(Stored items)
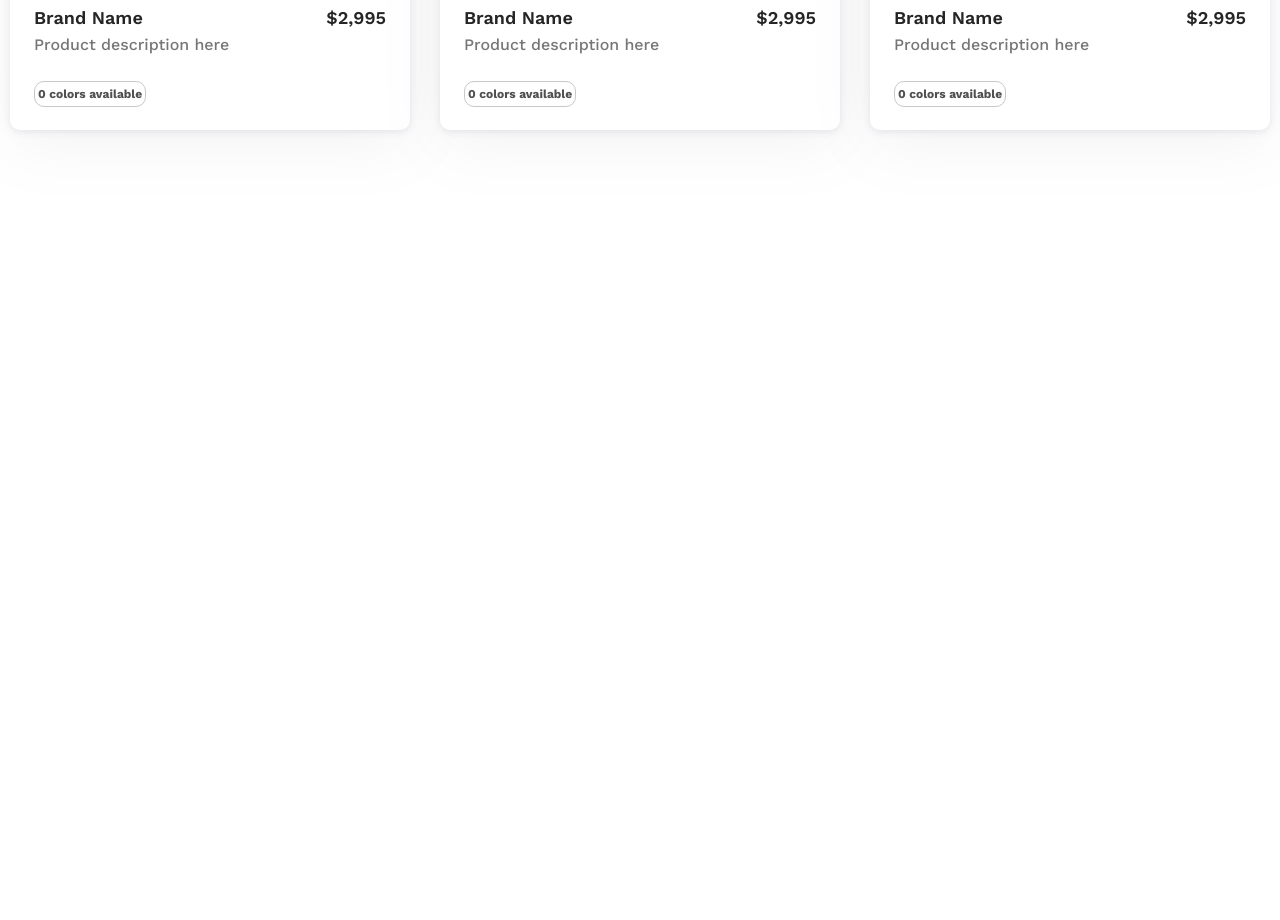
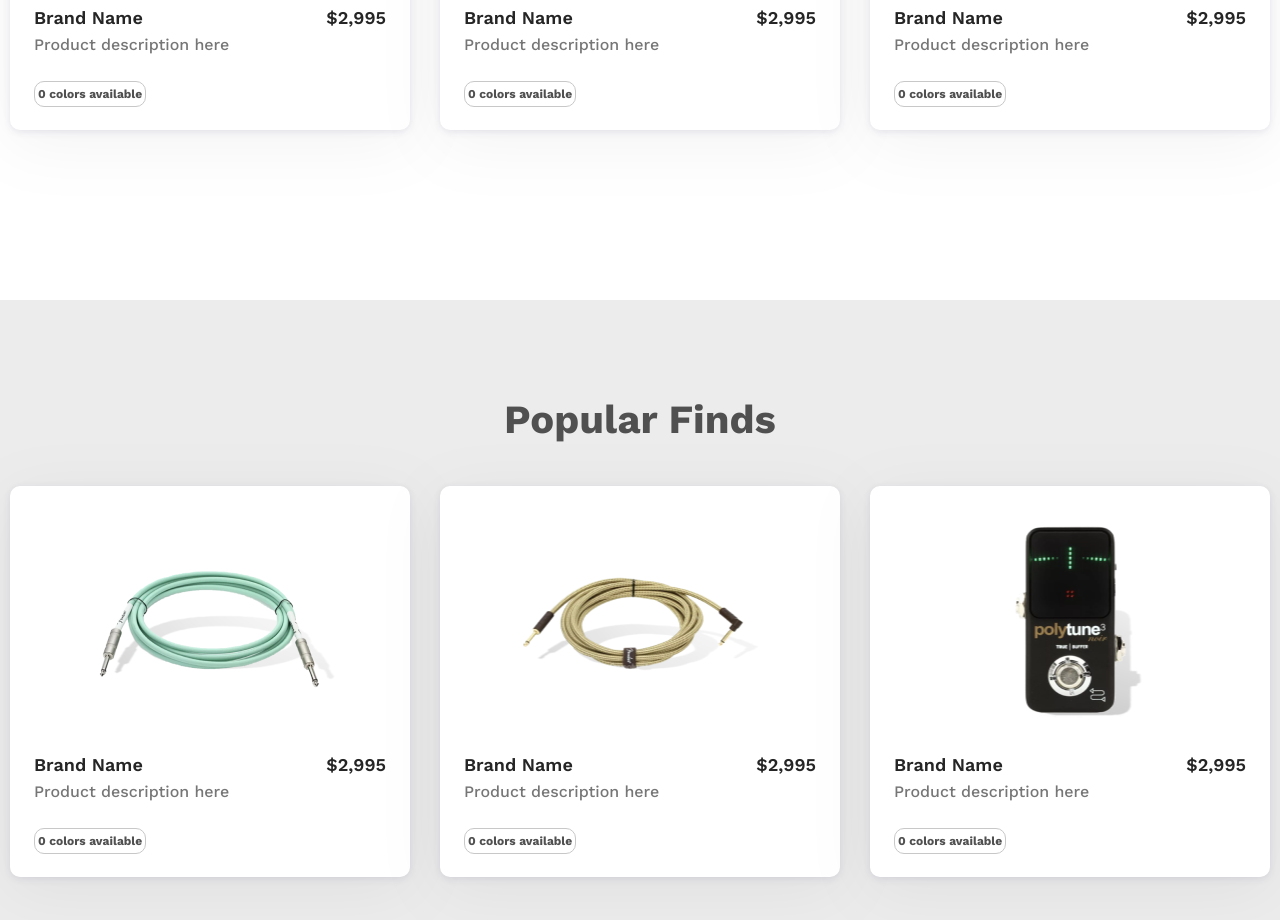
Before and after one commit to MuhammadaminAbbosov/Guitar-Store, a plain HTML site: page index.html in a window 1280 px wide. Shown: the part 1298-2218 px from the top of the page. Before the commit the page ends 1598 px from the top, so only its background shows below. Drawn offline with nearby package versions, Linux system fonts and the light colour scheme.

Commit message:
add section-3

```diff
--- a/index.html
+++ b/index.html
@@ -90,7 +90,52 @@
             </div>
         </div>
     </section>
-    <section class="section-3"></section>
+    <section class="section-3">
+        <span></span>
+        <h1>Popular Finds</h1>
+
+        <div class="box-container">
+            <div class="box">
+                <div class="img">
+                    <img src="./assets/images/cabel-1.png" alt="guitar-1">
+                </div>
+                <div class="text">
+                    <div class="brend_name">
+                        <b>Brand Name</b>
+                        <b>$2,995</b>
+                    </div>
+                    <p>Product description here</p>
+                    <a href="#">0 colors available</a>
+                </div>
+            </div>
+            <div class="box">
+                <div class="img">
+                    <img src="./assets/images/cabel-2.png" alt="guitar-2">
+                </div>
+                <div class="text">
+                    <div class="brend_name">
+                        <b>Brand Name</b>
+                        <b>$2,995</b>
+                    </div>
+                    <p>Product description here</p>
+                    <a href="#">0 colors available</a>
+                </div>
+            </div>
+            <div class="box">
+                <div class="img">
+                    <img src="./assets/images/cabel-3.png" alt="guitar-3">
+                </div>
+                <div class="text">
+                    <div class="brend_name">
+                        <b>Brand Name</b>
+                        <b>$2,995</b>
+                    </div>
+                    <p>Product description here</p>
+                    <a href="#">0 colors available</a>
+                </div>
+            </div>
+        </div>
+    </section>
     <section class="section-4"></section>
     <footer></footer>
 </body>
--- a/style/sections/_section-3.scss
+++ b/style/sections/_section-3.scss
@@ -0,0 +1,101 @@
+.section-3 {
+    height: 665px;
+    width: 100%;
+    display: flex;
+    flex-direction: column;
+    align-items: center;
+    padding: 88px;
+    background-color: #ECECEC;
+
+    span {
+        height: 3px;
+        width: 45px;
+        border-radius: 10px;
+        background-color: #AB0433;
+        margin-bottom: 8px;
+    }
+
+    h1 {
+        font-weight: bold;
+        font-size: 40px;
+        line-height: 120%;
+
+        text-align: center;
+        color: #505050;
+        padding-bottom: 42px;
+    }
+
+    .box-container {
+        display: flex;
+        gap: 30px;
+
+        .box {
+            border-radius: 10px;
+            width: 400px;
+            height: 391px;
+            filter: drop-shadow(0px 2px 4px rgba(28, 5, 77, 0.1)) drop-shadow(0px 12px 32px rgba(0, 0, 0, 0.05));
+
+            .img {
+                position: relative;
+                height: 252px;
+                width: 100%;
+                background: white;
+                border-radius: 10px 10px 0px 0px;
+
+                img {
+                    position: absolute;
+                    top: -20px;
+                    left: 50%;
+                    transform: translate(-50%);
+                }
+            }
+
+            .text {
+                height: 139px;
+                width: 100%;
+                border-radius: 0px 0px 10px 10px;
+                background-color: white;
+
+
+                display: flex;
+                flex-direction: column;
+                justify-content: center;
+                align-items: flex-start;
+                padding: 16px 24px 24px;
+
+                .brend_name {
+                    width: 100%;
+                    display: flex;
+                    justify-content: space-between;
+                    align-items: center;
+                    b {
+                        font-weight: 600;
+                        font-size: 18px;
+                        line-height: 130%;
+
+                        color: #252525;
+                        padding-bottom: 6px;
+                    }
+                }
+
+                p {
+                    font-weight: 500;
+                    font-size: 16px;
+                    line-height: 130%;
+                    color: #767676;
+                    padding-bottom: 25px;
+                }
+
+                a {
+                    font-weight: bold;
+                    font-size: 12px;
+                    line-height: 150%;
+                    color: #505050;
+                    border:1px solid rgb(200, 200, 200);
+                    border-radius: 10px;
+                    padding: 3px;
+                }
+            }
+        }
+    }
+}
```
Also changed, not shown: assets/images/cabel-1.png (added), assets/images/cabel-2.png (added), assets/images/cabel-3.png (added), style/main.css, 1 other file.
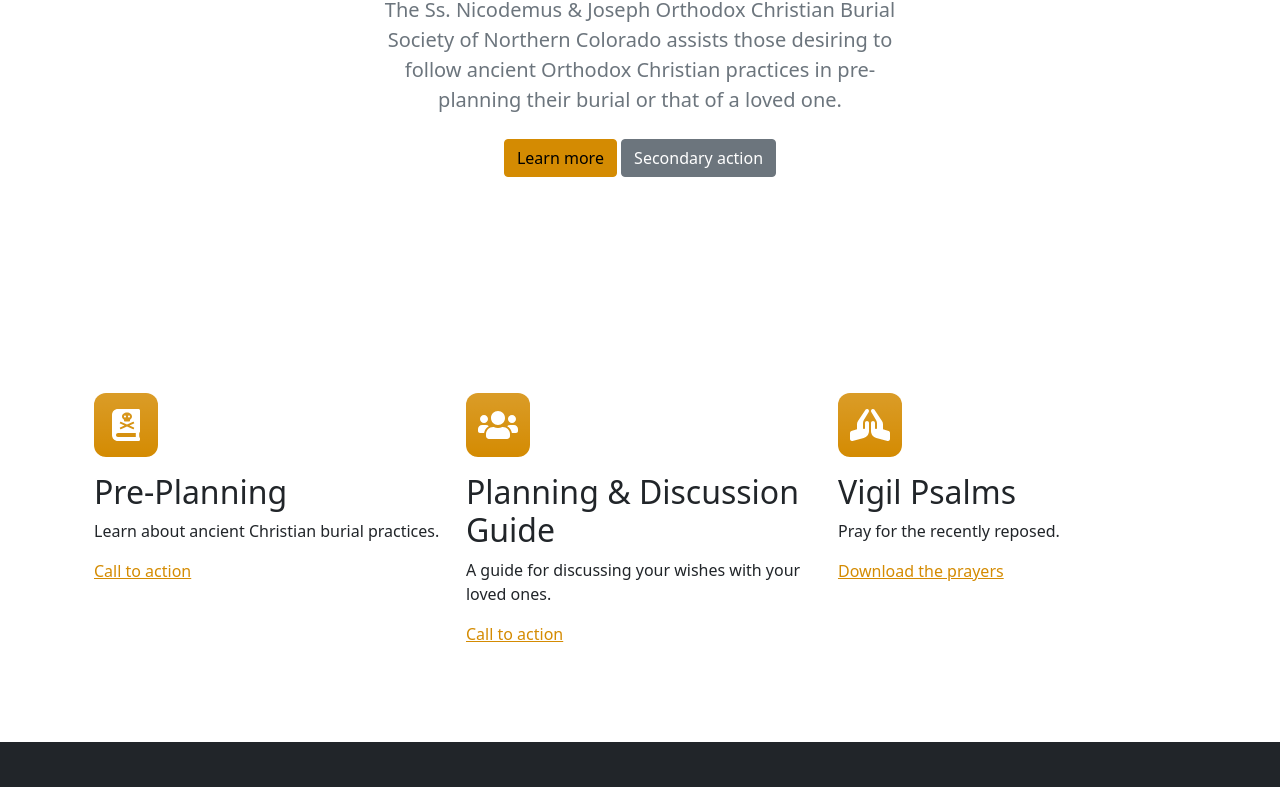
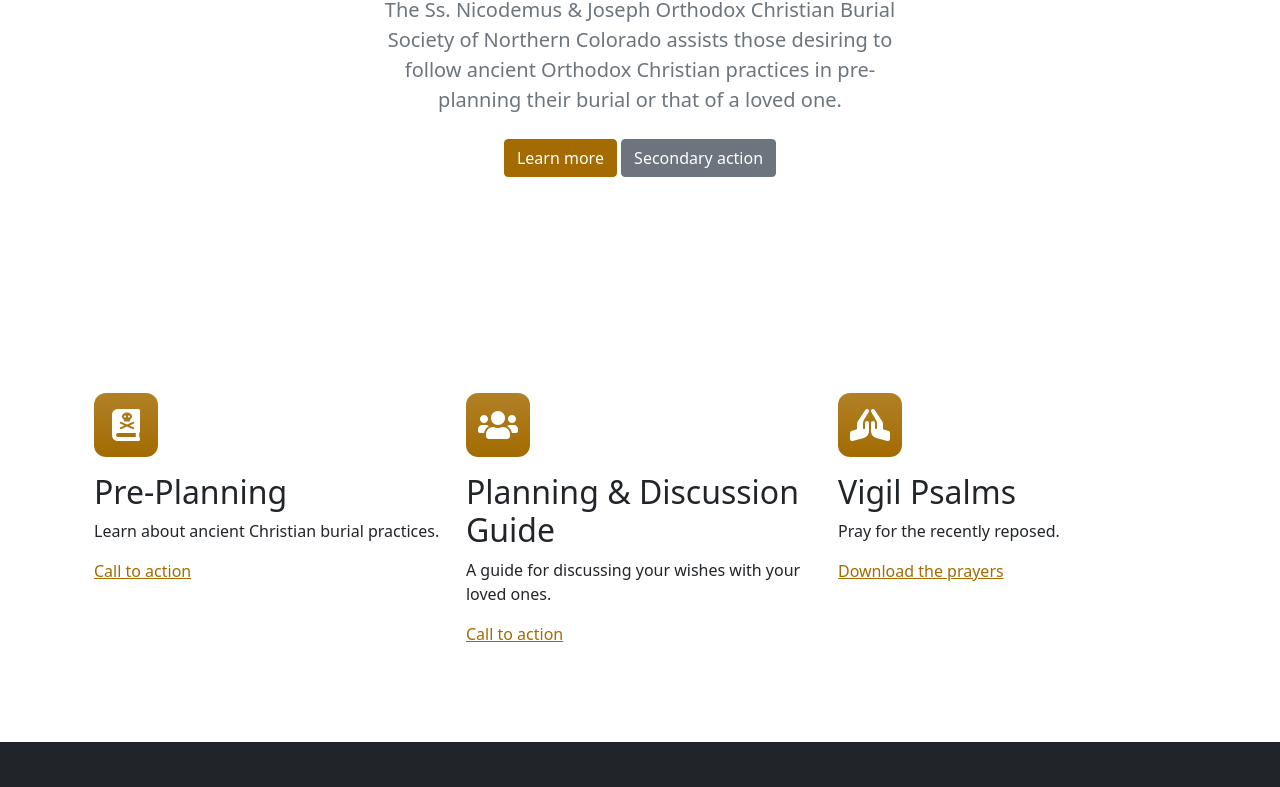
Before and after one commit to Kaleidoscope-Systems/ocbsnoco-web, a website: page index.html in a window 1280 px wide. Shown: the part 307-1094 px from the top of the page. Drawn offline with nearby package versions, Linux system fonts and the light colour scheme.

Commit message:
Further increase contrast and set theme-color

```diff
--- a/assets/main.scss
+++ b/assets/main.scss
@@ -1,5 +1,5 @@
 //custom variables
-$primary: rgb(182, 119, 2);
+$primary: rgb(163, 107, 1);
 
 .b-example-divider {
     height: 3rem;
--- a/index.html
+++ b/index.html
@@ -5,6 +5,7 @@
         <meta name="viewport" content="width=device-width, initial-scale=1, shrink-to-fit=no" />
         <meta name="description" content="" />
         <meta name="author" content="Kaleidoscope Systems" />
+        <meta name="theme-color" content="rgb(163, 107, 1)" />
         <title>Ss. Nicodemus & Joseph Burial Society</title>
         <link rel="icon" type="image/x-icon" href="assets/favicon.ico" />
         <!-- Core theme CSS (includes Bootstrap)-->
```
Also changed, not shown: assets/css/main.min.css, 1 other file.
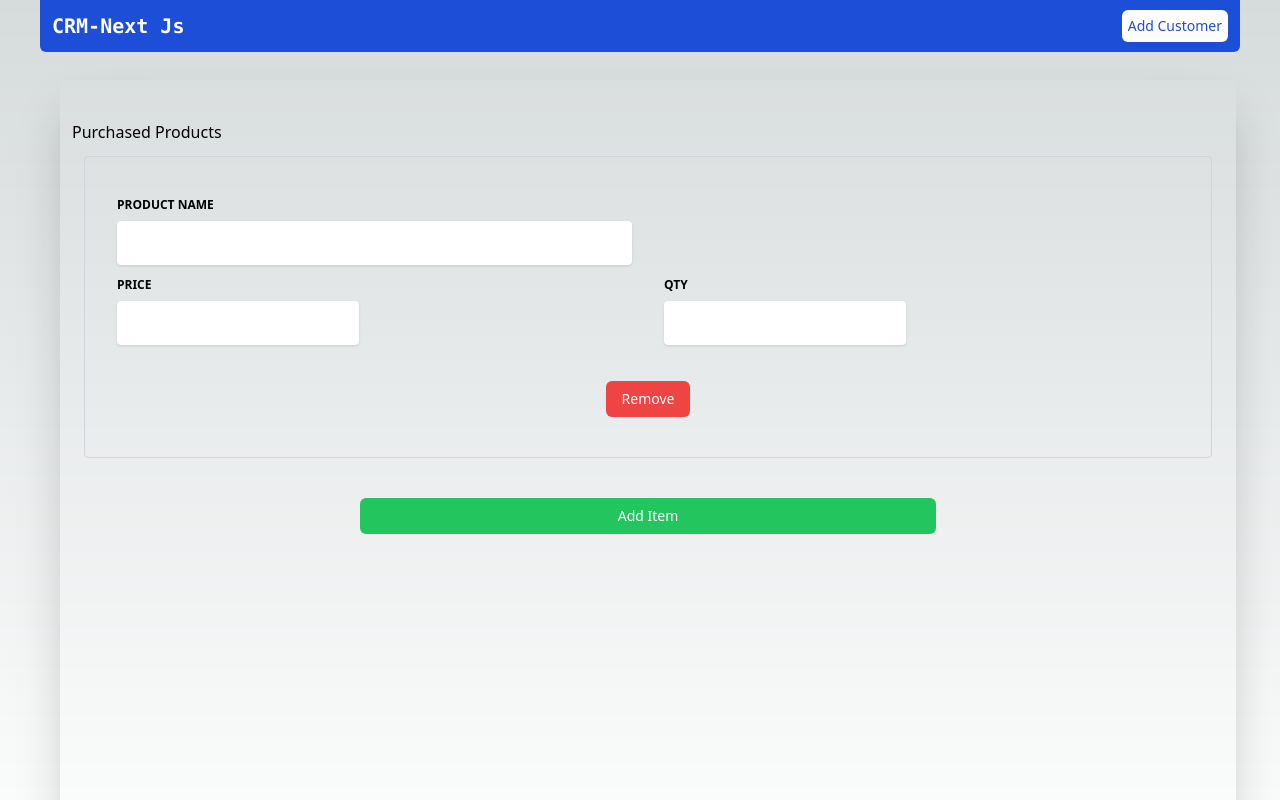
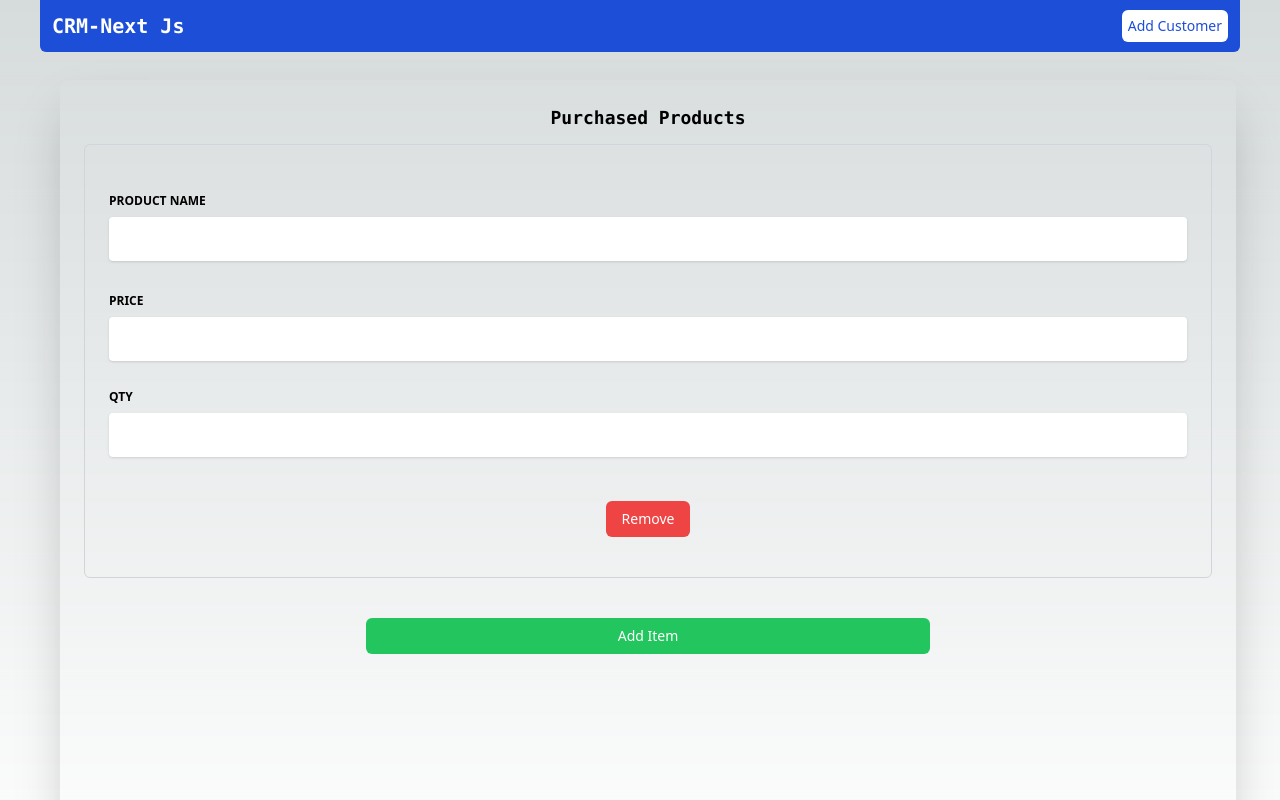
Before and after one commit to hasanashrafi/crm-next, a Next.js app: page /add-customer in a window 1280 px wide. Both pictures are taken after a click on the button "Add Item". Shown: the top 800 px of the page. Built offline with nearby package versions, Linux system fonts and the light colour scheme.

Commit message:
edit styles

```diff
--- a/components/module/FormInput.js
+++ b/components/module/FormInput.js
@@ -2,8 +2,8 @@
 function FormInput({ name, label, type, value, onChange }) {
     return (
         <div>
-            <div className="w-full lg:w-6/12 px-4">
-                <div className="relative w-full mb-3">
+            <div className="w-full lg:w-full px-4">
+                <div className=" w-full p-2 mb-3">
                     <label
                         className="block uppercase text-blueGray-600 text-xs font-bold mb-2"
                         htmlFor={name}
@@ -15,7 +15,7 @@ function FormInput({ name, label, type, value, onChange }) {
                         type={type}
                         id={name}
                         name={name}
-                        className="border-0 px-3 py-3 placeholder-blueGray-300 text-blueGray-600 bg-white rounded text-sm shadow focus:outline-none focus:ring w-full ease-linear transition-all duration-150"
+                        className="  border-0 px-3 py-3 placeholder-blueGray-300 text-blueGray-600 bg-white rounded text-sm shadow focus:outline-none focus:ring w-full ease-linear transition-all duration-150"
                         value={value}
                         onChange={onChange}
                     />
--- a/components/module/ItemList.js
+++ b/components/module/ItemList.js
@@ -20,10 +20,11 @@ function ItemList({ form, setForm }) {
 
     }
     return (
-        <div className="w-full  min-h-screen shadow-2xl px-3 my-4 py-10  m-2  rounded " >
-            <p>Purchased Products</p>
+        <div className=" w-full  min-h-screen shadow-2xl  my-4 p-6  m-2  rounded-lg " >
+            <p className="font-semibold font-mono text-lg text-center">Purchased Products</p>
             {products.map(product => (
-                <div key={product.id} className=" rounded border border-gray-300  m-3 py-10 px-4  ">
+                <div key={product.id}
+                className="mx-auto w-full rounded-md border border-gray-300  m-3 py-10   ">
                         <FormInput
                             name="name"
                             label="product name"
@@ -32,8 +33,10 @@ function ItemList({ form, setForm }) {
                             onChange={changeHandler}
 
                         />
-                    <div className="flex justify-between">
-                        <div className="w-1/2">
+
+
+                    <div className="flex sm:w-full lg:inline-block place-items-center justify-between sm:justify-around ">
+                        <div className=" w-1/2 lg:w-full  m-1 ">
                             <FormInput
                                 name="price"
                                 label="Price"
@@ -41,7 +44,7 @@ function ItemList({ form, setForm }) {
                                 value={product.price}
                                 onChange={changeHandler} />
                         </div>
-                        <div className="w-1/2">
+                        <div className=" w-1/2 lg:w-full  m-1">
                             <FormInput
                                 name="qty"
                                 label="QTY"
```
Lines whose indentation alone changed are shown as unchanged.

*WORK TO COMPLETE:*
If a line in the records holds the string "rounded", copy it.

*COMPLETED EXERCISE:*
-                        className="border-0 px-3 py-3 placeholder-blueGray-300 text-blueGray-600 bg-white rounded text-sm shadow focus:outline-none focus:ring w-full ease-linear transition-all duration-150"
+                        className="  border-0 px-3 py-3 placeholder-blueGray-300 text-blueGray-600 bg-white rounded text-sm shadow focus:outline-none focus:ring w-full ease-linear transition-all duration-150"
-        <div className="w-full  min-h-screen shadow-2xl px-3 my-4 py-10  m-2  rounded " >
+        <div className=" w-full  min-h-screen shadow-2xl  my-4 p-6  m-2  rounded-lg " >
-                <div key={product.id} className=" rounded border border-gray-300  m-3 py-10 px-4  ">
+                className="mx-auto w-full rounded-md border border-gray-300  m-3 py-10   ">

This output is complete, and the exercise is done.